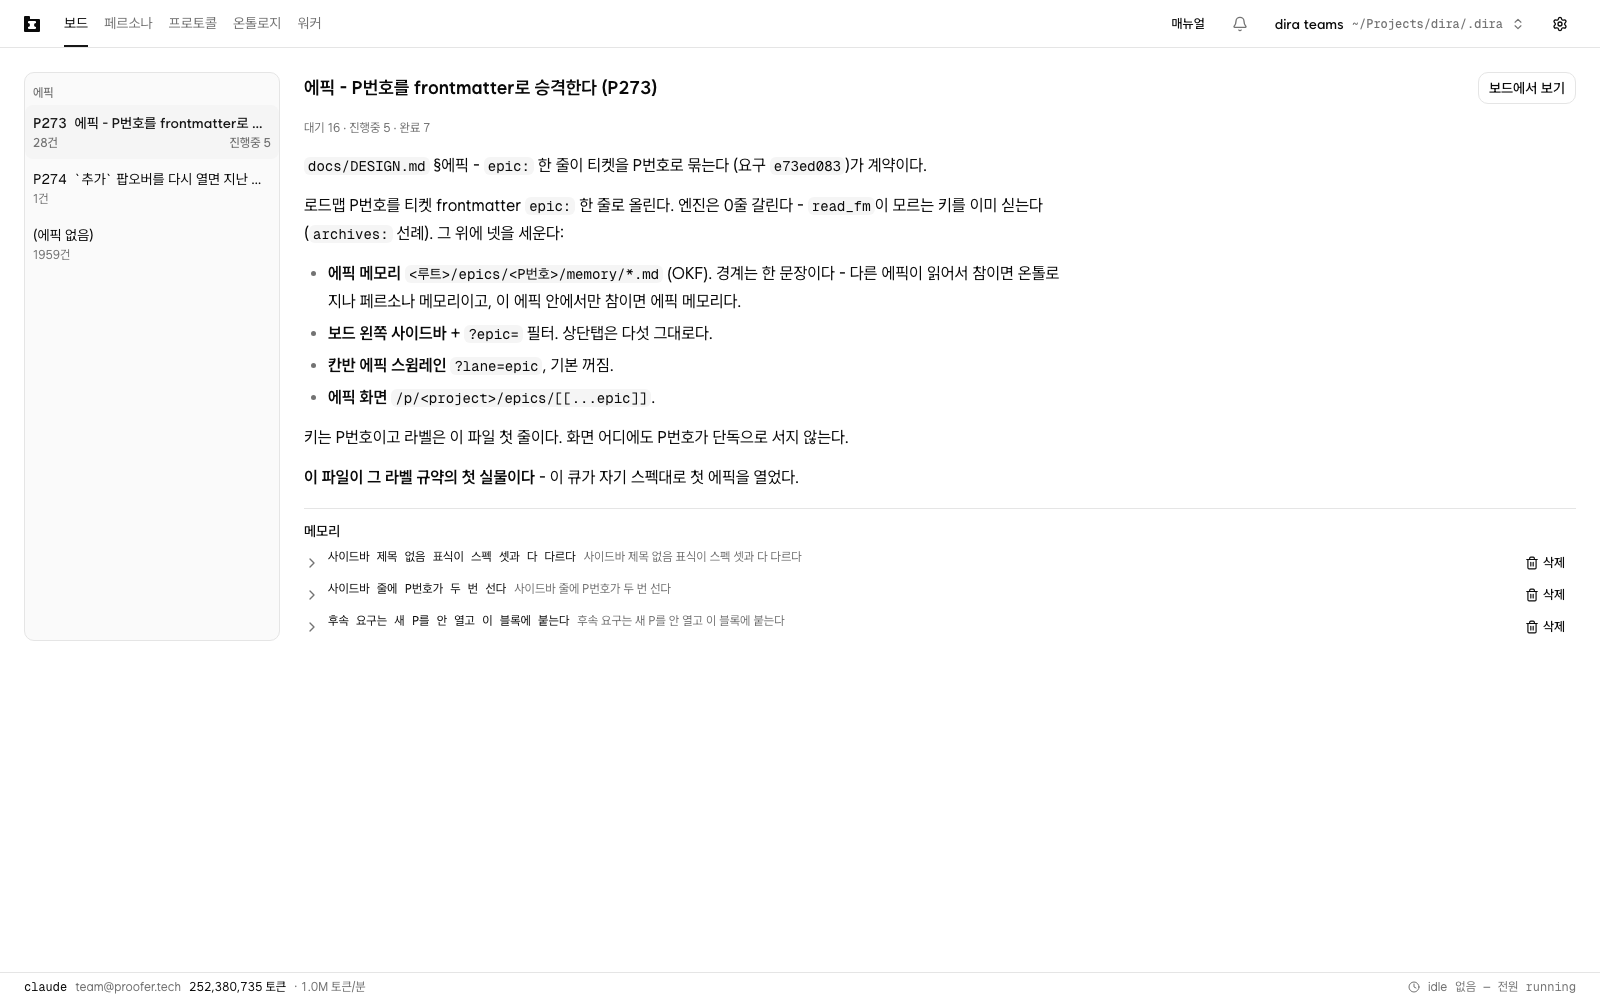
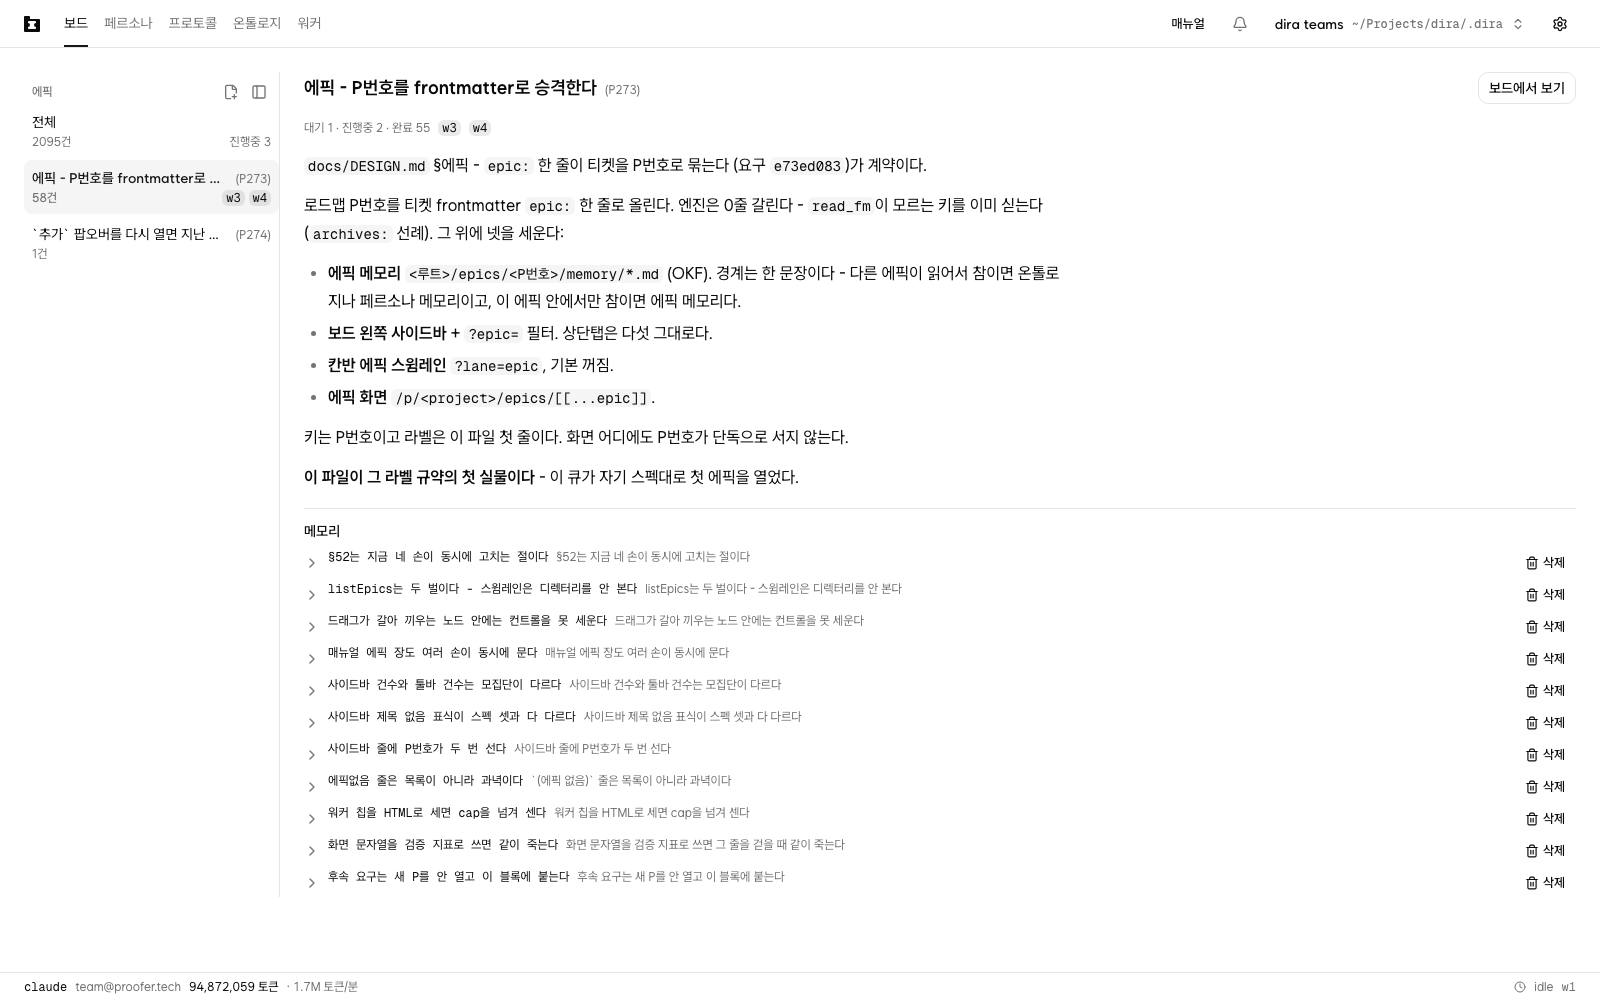
캡처(에픽 P273 - 결정 11-12-13-14-17-18 - 요구 e49c7b23): 에픽 화면 11-epics.png 재촬영
/p/dira/epics/P273를 gstack browse(헤드리스 크롬, 뷰포트 1600x1000)로 다시 실측
캡처. 옛 그림과 어긋나던 네 줄이 지금 화면에서 전부 참으로 바뀌었다 - 맨 위
전체 줄이 서고, 머리 행에 에픽 만들기 + 접기 아이콘 둘이 있고, 1행이 제목
먼저고 번호가 뒤 괄호에 작게 붙고, 줄 오른쪽 끝에 워커 칩(w3 w4)이 선다.
Next dev 표시기(nextjs-portal)만 캡처 직전 DOM에서 숨겼다.

docs/epics.md 첫 h1 바로 아래에 참조를 다시 걸고 alt 문장도 새 화면대로
다시 썼다(대기 1 · 진행중 2 · 완료 55, 메모 11줄).

Ticket: 7ac8307d

diff --git a/apps/teams/docs/epics.md b/apps/teams/docs/epics.md
@@ -1,5 +1,7 @@
 # 에픽
 
+![에픽 화면. 왼쪽 사이드바 맨 위에 전체 줄이 서고 그 아래로 에픽이 건수와 함께 줄지어 있고 그중 P273이 골라져 있습니다. 오른쪽은 고른 에픽의 제목(번호는 뒤 괄호)과 대기 1 · 진행중 2 · 완료 55 카운트, 그 옆에 워커 칩 w3 · w4, 그 아래로 에픽 파일 본문이 이어지고, 맨 밑 메모리 자리에 메모 11줄이 각각 삭제 버튼을 달고 놓여 있습니다.](/shots/11-epics.png)
+
 한 프로젝트에서 주제가 둘 이상 돌기 시작하면 보드가 섞입니다. 사이드바를 뜯어고치는 티켓과
 결제 버그 티켓이 같은 `대기` 레인에 나란히 앉습니다. 어느 쪽이 어디까지 갔는지는 제목을
 하나씩 읽어야 압니다.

————

▸ YOUR OBJECTIVE: Return, exactly as they stand, all of the lines above, but not the pictures.

▸ SOLUTION TO THIS PROBLEM:
캡처(에픽 P273 - 결정 11-12-13-14-17-18 - 요구 e49c7b23): 에픽 화면 11-epics.png 재촬영
/p/dira/epics/P273를 gstack browse(헤드리스 크롬, 뷰포트 1600x1000)로 다시 실측
캡처. 옛 그림과 어긋나던 네 줄이 지금 화면에서 전부 참으로 바뀌었다 - 맨 위
전체 줄이 서고, 머리 행에 에픽 만들기 + 접기 아이콘 둘이 있고, 1행이 제목
먼저고 번호가 뒤 괄호에 작게 붙고, 줄 오른쪽 끝에 워커 칩(w3 w4)이 선다.
Next dev 표시기(nextjs-portal)만 캡처 직전 DOM에서 숨겼다.

docs/epics.md 첫 h1 바로 아래에 참조를 다시 걸고 alt 문장도 새 화면대로
다시 썼다(대기 1 · 진행중 2 · 완료 55, 메모 11줄).

Ticket: 7ac8307d

diff --git a/apps/teams/docs/epics.md b/apps/teams/docs/epics.md
@@ -1,5 +1,7 @@
 # 에픽
 
+![에픽 화면. 왼쪽 사이드바 맨 위에 전체 줄이 서고 그 아래로 에픽이 건수와 함께 줄지어 있고 그중 P273이 골라져 있습니다. 오른쪽은 고른 에픽의 제목(번호는 뒤 괄호)과 대기 1 · 진행중 2 · 완료 55 카운트, 그 옆에 워커 칩 w3 · w4, 그 아래로 에픽 파일 본문이 이어지고, 맨 밑 메모리 자리에 메모 11줄이 각각 삭제 버튼을 달고 놓여 있습니다.](/shots/11-epics.png)
+
 한 프로젝트에서 주제가 둘 이상 돌기 시작하면 보드가 섞입니다. 사이드바를 뜯어고치는 티켓과
 결제 버그 티켓이 같은 `대기` 레인에 나란히 앉습니다. 어느 쪽이 어디까지 갔는지는 제목을
 하나씩 읽어야 압니다.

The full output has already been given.